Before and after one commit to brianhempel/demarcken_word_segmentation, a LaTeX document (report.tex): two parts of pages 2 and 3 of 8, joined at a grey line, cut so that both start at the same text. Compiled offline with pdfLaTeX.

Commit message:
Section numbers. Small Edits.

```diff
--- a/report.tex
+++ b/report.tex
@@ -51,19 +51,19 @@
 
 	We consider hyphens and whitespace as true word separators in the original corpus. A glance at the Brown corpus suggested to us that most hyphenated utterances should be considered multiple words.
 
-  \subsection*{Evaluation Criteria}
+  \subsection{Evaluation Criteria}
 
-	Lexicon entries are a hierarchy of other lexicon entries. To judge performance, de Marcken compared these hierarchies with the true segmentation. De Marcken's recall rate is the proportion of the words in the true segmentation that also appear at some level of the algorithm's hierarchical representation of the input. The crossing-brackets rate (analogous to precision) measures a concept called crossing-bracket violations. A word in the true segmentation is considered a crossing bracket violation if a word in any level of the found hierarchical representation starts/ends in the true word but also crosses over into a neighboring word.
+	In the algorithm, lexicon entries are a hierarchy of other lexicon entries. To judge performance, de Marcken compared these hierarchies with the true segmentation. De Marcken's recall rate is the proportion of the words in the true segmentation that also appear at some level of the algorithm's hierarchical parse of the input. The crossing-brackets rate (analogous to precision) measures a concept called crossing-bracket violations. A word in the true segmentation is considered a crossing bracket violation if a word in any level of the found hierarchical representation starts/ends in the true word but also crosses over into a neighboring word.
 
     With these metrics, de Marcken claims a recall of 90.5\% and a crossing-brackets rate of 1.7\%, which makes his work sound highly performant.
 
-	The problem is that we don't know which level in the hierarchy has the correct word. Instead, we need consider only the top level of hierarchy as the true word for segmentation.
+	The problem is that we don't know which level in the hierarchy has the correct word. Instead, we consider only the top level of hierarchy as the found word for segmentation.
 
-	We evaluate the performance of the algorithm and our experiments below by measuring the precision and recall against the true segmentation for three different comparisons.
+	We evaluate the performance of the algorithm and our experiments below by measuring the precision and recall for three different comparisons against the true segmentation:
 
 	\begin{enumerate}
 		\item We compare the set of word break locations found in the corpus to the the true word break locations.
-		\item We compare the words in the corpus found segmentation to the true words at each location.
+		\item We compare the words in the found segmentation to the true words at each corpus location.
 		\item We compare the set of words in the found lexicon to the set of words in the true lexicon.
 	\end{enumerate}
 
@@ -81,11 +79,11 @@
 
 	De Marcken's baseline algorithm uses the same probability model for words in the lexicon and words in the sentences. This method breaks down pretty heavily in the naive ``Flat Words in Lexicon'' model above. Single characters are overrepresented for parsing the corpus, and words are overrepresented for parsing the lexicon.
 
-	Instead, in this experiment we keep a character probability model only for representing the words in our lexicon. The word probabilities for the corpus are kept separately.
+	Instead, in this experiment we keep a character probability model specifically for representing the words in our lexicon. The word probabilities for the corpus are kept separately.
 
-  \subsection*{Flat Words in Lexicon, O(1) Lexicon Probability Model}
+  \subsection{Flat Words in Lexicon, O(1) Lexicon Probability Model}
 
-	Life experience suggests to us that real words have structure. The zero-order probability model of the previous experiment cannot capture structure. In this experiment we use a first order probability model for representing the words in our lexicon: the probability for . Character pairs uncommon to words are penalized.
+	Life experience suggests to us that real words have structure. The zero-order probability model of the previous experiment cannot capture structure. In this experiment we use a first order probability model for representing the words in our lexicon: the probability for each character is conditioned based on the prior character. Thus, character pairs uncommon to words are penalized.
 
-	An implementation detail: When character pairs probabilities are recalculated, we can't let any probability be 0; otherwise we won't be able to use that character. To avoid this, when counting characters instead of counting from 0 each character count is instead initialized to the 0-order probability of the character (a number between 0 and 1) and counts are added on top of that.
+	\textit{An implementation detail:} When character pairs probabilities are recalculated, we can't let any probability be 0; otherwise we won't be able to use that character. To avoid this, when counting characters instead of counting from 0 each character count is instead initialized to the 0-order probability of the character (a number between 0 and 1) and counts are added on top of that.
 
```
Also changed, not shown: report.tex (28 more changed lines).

=====

* **What is expected**
Looking at the data above, state how many of its lines contain the word "which", and give nothing but that number.

* **Answer section**
3